▸ **Work instruction**:
Output a character-exact copy of the data, images removed.

▸ **Available data**:

- - - -

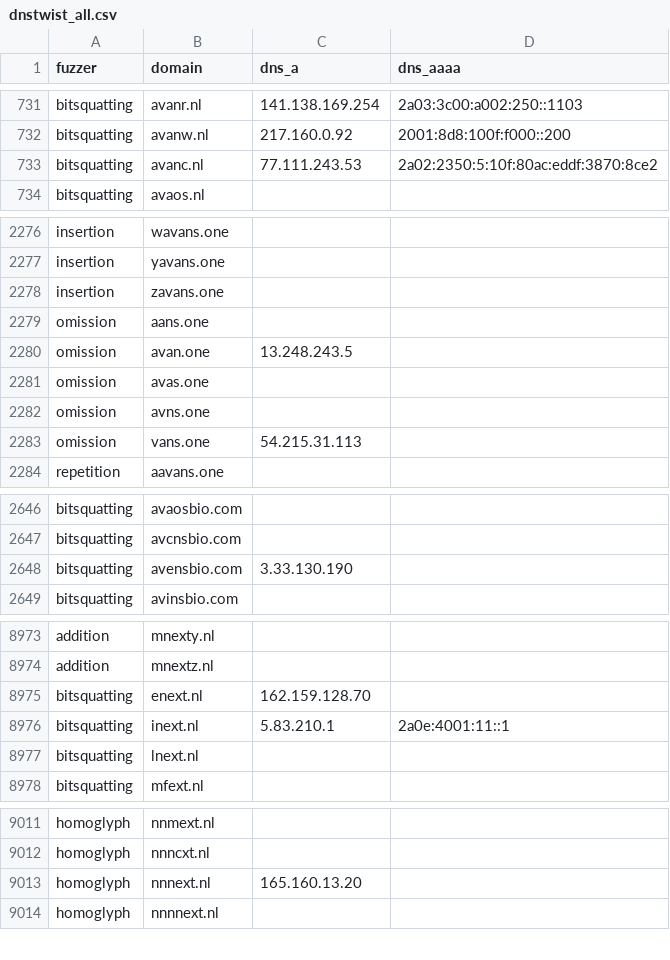
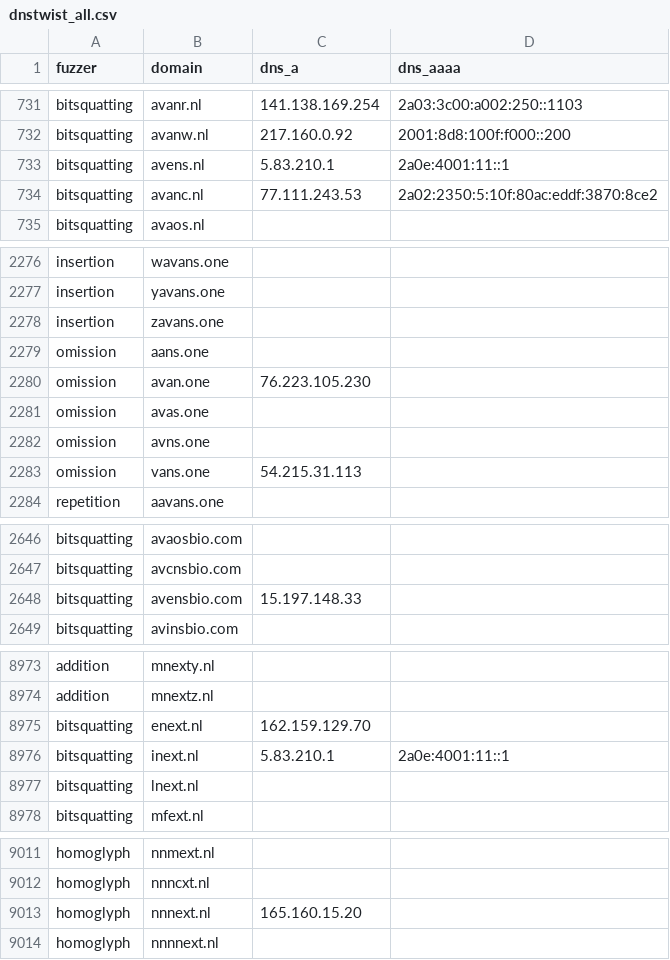
Before and after one commit to kqlen/Lists, a CSV file: DNSTWIST/data/dnstwist_all.csv, drawn as a sheet; only a part is shown, gaps mark what is left out; the diff covers the shown part only.

```diff
--- a/DNSTWIST/data/dnstwist_all.csv
+++ b/DNSTWIST/data/dnstwist_all.csv
@@ -732,2 +732,3 @@ bitsquatting,avanr.nl,141.138.169.254,2a03:3c00:a002:250::1103
 bitsquatting,avanw.nl,217.160.0.92,2001:8d8:100f:f000::200
+bitsquatting,avens.nl,5.83.210.1,2a0e:4001:11::1
 bitsquatting,avanc.nl,77.111.243.53,2a02:2350:5:10f:80ac:eddf:3870:8ce2
@@ -2279,3 +2279,3 @@ insertion,zavans.one,
 omission,aans.one,
-omission,avan.one,13.248.243.5
+omission,avan.one,76.223.105.230
 omission,avas.one,
@@ -2647,3 +2647,3 @@ bitsquatting,avaosbio.com,,
 bitsquatting,avcnsbio.com,,
-bitsquatting,avensbio.com,3.33.130.190,
+bitsquatting,avensbio.com,15.197.148.33,
 bitsquatting,avinsbio.com,,
@@ -8974,3 +8974,3 @@ addition,mnexty.nl,,
 addition,mnextz.nl,,
-bitsquatting,enext.nl,162.159.128.70,
+bitsquatting,enext.nl,162.159.129.70,
 bitsquatting,inext.nl,5.83.210.1,2a0e:4001:11::1
@@ -9012,3 +9012,3 @@ homoglyph,nnmext.nl,,
 homoglyph,nnncxt.nl,,
-homoglyph,nnnext.nl,165.160.13.20,
+homoglyph,nnnext.nl,165.160.15.20,
 homoglyph,nnnnext.nl,,
```
Also changed, not shown: 2 moved rows and 7 edited cells elsewhere in this file.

- - - -

▸ **Reply**:
Before and after one commit to kqlen/Lists, a CSV file: DNSTWIST/data/dnstwist_all.csv, drawn as a sheet; only a part is shown, gaps mark what is left out; the diff covers the shown part only.

```diff
--- a/DNSTWIST/data/dnstwist_all.csv
+++ b/DNSTWIST/data/dnstwist_all.csv
@@ -732,2 +732,3 @@ bitsquatting,avanr.nl,141.138.169.254,2a03:3c00:a002:250::1103
 bitsquatting,avanw.nl,217.160.0.92,2001:8d8:100f:f000::200
+bitsquatting,avens.nl,5.83.210.1,2a0e:4001:11::1
 bitsquatting,avanc.nl,77.111.243.53,2a02:2350:5:10f:80ac:eddf:3870:8ce2
@@ -2279,3 +2279,3 @@ insertion,zavans.one,
 omission,aans.one,
-omission,avan.one,13.248.243.5
+omission,avan.one,76.223.105.230
 omission,avas.one,
@@ -2647,3 +2647,3 @@ bitsquatting,avaosbio.com,,
 bitsquatting,avcnsbio.com,,
-bitsquatting,avensbio.com,3.33.130.190,
+bitsquatting,avensbio.com,15.197.148.33,
 bitsquatting,avinsbio.com,,
@@ -8974,3 +8974,3 @@ addition,mnexty.nl,,
 addition,mnextz.nl,,
-bitsquatting,enext.nl,162.159.128.70,
+bitsquatting,enext.nl,162.159.129.70,
 bitsquatting,inext.nl,5.83.210.1,2a0e:4001:11::1
@@ -9012,3 +9012,3 @@ homoglyph,nnmext.nl,,
 homoglyph,nnncxt.nl,,
-homoglyph,nnnext.nl,165.160.13.20,
+homoglyph,nnnext.nl,165.160.15.20,
 homoglyph,nnnnext.nl,,
```
Also changed, not shown: 2 moved rows and 7 edited cells elsewhere in this file.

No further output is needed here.